(Stored dataset items)
----

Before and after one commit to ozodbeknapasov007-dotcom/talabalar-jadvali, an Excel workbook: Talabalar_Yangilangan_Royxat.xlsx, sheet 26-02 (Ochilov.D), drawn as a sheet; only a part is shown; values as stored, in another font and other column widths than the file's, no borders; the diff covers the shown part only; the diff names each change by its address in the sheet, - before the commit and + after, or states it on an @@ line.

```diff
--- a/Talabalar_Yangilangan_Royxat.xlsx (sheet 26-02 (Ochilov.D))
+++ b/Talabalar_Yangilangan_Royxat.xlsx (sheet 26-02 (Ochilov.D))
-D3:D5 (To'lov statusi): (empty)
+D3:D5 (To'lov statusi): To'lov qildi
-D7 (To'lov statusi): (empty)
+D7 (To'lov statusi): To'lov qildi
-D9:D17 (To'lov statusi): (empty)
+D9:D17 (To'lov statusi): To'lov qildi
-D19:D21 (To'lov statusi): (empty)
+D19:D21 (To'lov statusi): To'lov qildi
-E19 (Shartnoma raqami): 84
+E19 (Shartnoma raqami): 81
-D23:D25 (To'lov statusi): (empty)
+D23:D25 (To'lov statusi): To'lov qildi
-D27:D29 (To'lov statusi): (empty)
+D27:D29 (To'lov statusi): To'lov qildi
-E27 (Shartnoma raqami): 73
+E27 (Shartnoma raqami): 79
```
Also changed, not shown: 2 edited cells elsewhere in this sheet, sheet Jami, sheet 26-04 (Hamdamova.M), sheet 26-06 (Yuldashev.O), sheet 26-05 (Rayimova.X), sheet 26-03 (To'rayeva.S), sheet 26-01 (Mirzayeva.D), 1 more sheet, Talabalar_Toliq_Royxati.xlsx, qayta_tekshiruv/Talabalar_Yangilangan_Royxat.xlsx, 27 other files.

----

• Task objective:
If a line in the data contains the string "qildi", count it, then give the total and nothing else.

• Result of the exercise:
6